» **Task**:
Please restate every record below word for word.

[Change detection data]
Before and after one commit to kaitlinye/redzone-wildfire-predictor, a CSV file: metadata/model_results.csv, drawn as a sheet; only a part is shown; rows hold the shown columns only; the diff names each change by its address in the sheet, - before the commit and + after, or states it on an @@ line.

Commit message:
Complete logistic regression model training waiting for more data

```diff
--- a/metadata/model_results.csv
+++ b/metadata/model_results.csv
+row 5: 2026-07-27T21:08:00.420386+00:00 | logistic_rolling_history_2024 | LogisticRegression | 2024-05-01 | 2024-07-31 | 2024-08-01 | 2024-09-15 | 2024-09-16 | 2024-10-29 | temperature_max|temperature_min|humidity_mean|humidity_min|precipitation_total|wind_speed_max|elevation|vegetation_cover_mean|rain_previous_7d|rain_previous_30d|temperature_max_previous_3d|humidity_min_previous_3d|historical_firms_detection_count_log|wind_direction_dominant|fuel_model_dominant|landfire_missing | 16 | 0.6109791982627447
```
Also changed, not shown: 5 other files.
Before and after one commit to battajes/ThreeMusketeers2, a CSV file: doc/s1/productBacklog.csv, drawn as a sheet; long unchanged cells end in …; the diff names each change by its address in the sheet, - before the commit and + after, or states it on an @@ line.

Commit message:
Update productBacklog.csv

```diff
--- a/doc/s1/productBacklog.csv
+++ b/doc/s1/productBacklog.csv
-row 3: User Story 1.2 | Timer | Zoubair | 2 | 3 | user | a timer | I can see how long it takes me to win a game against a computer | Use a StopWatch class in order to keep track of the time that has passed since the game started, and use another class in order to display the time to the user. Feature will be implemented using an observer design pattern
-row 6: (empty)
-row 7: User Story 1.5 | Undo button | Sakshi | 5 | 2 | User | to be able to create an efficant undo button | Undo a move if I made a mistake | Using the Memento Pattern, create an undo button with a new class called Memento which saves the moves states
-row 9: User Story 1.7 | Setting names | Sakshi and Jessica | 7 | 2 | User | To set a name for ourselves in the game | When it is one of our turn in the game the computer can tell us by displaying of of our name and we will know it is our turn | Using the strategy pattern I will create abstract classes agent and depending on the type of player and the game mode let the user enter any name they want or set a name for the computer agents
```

» **Reply to the exercise**:
Before and after one commit to kaitlinye/redzone-wildfire-predictor, a CSV file: metadata/model_results.csv, drawn as a sheet; only a part is shown; rows hold the shown columns only; the diff names each change by its address in the sheet, - before the commit and + after, or states it on an @@ line.

Commit message:
Complete logistic regression model training waiting for more data

```diff
--- a/metadata/model_results.csv
+++ b/metadata/model_results.csv
+row 5: 2026-07-27T21:08:00.420386+00:00 | logistic_rolling_history_2024 | LogisticRegression | 2024-05-01 | 2024-07-31 | 2024-08-01 | 2024-09-15 | 2024-09-16 | 2024-10-29 | temperature_max|temperature_min|humidity_mean|humidity_min|precipitation_total|wind_speed_max|elevation|vegetation_cover_mean|rain_previous_7d|rain_previous_30d|temperature_max_previous_3d|humidity_min_previous_3d|historical_firms_detection_count_log|wind_direction_dominant|fuel_model_dominant|landfire_missing | 16 | 0.6109791982627447
```
Also changed, not shown: 5 other files.
Before and after one commit to battajes/ThreeMusketeers2, a CSV file: doc/s1/productBacklog.csv, drawn as a sheet; long unchanged cells end in …; the diff names each change by its address in the sheet, - before the commit and + after, or states it on an @@ line.

Commit message:
Update productBacklog.csv

```diff
--- a/doc/s1/productBacklog.csv
+++ b/doc/s1/productBacklog.csv
-row 3: User Story 1.2 | Timer | Zoubair | 2 | 3 | user | a timer | I can see how long it takes me to win a game against a computer | Use a StopWatch class in order to keep track of the time that has passed since the game started, and use another class in order to display the time to the user. Feature will be implemented using an observer design pattern
-row 6: (empty)
-row 7: User Story 1.5 | Undo button | Sakshi | 5 | 2 | User | to be able to create an efficant undo button | Undo a move if I made a mistake | Using the Memento Pattern, create an undo button with a new class called Memento which saves the moves states
-row 9: User Story 1.7 | Setting names | Sakshi and Jessica | 7 | 2 | User | To set a name for ourselves in the game | When it is one of our turn in the game the computer can tell us by displaying of of our name and we will know it is our turn | Using the strategy pattern I will create abstract classes agent and depending on the type of player and the game mode let the user enter any name they want or set a name for the computer agents
```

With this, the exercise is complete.